Symbian OS gained additional support late last month when electronics manufacturer BenQ Corp. announced plans to develop handsets for 2.5- and third-generation wireless networks worldwide. The first Symbian OS product from BenQ is due in the third quarter, said officials at BenQ, in Taipei, Taiwan.
Meanwhile, London-based phone manufacturer Sendo Ltd. last month announced a developer program and testing service for a Symbian OS-based handset that the company plans to launch later this year. Sendo made waves in the smart-phone industry last fall when it announced it was switching camps from Microsofts Smartphone platform to Symbian OS. In December, Sendo sued Microsoft, charging misappropriation of trade secrets. Last month, Microsoft asked a federal court to dismiss the suit, but the case is still pending.
Microsoft, for its part, has been busy targeting carriers to garner support for its cell phone platforms. Late last month, the Redmond, Wash., software maker announced that Orange S.A. will be the first carrier to implement its Mobile2Market initiative, which helps carriers quickly offer a range of applications.

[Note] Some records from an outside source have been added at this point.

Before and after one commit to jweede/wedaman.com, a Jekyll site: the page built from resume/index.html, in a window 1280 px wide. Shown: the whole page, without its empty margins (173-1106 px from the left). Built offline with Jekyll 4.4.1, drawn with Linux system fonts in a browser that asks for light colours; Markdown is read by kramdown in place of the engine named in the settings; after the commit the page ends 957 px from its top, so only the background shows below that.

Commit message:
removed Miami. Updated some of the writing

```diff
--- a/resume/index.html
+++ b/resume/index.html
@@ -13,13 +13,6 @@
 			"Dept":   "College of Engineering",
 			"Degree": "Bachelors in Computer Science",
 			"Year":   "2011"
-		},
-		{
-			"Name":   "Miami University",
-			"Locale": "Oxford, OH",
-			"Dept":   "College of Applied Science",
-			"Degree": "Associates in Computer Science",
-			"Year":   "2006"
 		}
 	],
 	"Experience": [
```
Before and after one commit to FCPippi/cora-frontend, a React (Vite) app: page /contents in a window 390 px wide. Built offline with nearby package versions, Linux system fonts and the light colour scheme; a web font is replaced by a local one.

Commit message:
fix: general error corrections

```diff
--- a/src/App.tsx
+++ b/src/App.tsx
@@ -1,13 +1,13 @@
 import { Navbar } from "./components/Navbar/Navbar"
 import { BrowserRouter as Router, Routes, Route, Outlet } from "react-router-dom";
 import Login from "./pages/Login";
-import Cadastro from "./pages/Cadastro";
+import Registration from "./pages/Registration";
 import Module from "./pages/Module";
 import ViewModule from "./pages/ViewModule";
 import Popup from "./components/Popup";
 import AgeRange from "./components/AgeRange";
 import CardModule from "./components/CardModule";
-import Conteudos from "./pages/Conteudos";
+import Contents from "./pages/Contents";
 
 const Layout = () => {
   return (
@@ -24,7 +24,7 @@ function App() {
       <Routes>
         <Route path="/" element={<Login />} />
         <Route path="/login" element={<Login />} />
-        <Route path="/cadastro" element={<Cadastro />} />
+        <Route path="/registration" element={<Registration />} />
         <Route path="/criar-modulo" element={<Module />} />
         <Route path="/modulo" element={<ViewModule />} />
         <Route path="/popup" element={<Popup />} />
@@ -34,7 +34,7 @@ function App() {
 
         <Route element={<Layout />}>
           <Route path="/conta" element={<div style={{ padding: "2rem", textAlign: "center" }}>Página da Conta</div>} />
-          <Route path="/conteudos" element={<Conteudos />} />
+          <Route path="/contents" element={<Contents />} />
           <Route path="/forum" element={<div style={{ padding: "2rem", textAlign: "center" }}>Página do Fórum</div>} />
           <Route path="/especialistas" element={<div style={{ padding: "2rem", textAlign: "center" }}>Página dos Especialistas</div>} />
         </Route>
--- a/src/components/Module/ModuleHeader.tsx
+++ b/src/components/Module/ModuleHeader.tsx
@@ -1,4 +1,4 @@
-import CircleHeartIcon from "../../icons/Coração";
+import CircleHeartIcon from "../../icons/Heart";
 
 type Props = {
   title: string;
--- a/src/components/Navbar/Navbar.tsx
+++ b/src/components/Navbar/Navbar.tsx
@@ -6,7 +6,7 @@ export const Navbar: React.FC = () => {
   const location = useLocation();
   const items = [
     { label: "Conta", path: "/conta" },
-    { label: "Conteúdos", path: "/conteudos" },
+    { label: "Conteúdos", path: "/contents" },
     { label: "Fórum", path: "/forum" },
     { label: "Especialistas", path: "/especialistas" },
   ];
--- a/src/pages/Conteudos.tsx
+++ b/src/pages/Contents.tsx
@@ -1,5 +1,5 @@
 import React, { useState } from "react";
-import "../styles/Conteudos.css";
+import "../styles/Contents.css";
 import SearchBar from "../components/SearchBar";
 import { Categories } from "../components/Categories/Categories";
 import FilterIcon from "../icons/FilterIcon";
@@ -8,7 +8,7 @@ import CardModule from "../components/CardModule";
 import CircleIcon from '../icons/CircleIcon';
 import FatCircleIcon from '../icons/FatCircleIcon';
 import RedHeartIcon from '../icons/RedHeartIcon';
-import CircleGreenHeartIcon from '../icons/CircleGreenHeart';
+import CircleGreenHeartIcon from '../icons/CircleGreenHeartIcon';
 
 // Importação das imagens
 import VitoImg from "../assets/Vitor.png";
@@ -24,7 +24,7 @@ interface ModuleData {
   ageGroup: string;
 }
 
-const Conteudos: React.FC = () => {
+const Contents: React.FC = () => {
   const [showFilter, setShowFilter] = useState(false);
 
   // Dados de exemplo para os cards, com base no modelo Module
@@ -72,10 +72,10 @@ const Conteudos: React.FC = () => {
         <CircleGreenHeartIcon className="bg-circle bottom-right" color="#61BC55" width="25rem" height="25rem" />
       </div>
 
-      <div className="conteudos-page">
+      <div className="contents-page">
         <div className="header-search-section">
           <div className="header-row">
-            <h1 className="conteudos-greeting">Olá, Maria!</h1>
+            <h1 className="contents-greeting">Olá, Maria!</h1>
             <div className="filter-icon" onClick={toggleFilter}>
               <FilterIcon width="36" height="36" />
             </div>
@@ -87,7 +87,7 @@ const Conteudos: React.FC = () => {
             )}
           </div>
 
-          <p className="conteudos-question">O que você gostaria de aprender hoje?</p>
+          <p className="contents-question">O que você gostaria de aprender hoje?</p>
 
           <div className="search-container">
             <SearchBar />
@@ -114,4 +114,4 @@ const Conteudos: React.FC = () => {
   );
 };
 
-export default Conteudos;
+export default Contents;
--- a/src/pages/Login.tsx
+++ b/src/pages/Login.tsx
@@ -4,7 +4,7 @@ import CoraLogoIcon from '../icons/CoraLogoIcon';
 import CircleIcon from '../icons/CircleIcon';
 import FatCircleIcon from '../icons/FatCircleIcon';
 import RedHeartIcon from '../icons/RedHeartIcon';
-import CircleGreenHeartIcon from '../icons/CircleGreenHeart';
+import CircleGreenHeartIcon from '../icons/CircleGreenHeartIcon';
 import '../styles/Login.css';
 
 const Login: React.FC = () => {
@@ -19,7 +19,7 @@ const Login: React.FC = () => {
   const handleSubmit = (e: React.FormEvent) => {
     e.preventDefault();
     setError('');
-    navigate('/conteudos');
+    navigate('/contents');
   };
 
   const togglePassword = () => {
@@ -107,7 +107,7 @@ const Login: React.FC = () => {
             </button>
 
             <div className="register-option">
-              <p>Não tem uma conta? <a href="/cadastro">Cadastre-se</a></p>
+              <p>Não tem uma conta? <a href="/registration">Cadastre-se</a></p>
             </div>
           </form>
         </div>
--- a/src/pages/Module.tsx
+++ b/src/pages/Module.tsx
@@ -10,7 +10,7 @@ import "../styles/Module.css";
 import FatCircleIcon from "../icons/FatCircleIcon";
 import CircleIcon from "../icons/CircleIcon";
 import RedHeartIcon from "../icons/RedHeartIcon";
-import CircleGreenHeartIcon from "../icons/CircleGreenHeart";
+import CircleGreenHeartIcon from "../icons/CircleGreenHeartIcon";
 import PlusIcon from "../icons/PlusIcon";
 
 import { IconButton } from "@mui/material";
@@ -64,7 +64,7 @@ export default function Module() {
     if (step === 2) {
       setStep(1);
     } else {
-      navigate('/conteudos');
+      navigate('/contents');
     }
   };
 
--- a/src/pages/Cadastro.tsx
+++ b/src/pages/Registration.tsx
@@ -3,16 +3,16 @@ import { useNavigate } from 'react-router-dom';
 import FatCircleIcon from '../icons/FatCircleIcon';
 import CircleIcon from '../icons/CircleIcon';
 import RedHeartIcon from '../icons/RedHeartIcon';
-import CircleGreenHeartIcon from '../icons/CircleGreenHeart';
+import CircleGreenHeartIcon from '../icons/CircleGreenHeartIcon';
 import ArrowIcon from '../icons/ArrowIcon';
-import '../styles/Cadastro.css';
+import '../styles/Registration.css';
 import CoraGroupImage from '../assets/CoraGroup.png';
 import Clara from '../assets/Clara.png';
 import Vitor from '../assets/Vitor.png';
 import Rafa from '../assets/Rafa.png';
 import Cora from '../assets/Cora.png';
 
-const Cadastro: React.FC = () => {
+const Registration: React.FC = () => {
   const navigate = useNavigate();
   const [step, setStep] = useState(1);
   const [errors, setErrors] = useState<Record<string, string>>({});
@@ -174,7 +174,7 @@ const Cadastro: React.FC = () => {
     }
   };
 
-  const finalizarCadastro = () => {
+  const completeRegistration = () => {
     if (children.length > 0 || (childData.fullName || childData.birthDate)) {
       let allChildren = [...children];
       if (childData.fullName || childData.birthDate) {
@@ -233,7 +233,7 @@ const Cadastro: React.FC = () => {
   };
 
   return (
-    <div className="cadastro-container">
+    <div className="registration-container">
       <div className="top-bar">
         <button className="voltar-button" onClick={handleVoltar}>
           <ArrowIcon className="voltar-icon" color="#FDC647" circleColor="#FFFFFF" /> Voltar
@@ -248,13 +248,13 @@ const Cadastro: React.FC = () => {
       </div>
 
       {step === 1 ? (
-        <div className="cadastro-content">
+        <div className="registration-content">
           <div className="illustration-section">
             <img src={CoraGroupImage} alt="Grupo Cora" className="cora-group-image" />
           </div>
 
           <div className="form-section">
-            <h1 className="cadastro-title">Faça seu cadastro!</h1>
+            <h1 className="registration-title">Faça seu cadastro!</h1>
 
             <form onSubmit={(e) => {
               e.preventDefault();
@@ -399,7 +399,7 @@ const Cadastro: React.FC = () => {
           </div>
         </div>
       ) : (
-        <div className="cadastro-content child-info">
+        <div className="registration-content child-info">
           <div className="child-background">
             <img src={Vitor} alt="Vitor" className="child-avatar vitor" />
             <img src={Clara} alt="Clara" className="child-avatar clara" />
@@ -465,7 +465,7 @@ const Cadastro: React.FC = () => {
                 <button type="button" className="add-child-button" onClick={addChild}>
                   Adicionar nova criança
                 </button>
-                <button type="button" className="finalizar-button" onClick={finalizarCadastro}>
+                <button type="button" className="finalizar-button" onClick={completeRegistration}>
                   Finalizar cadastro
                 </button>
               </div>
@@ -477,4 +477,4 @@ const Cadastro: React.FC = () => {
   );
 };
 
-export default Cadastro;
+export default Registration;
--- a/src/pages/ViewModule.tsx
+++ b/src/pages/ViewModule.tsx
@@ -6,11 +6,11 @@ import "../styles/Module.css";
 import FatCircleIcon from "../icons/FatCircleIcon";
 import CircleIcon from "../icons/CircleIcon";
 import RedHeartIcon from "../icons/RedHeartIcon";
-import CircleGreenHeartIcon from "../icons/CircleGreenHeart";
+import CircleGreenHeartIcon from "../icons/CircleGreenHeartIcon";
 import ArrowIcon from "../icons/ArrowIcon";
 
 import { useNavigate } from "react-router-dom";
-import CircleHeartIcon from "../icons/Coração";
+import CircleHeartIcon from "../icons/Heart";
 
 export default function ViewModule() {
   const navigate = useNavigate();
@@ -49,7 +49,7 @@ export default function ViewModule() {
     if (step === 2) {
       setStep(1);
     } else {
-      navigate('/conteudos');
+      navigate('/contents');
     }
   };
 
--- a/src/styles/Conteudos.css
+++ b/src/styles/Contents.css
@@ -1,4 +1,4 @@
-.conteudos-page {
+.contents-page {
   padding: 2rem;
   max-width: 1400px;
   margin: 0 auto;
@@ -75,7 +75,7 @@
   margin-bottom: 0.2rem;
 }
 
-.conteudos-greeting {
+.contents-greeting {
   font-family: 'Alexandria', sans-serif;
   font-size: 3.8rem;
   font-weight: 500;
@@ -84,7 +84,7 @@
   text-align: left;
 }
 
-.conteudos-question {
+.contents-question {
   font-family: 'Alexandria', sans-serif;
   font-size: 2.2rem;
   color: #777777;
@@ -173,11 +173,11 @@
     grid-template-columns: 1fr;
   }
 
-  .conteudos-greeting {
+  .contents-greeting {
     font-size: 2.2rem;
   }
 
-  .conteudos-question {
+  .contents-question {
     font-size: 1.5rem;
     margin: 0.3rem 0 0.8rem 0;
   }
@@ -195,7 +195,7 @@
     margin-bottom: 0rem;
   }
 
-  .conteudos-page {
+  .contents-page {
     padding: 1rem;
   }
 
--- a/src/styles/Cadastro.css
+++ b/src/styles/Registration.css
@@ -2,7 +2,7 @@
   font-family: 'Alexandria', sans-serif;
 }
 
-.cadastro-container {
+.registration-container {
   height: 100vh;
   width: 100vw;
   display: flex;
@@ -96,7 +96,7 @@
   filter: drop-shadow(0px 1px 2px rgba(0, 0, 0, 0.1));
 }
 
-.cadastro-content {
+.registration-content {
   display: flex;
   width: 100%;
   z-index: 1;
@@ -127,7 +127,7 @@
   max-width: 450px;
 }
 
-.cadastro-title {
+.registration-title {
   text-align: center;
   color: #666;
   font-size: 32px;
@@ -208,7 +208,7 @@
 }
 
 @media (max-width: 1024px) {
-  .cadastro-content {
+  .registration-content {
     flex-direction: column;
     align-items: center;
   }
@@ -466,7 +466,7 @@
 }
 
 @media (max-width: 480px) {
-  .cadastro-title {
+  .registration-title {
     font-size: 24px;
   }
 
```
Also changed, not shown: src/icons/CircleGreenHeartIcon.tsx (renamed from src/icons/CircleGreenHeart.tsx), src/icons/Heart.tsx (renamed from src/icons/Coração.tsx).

With Mobile2Market, operators will be able to offer business users a means of quickly and easily reviewing Microsoft PowerPoint slides on mobile handsets, in addition to checking e-mail, using mapping technologies and playing video games.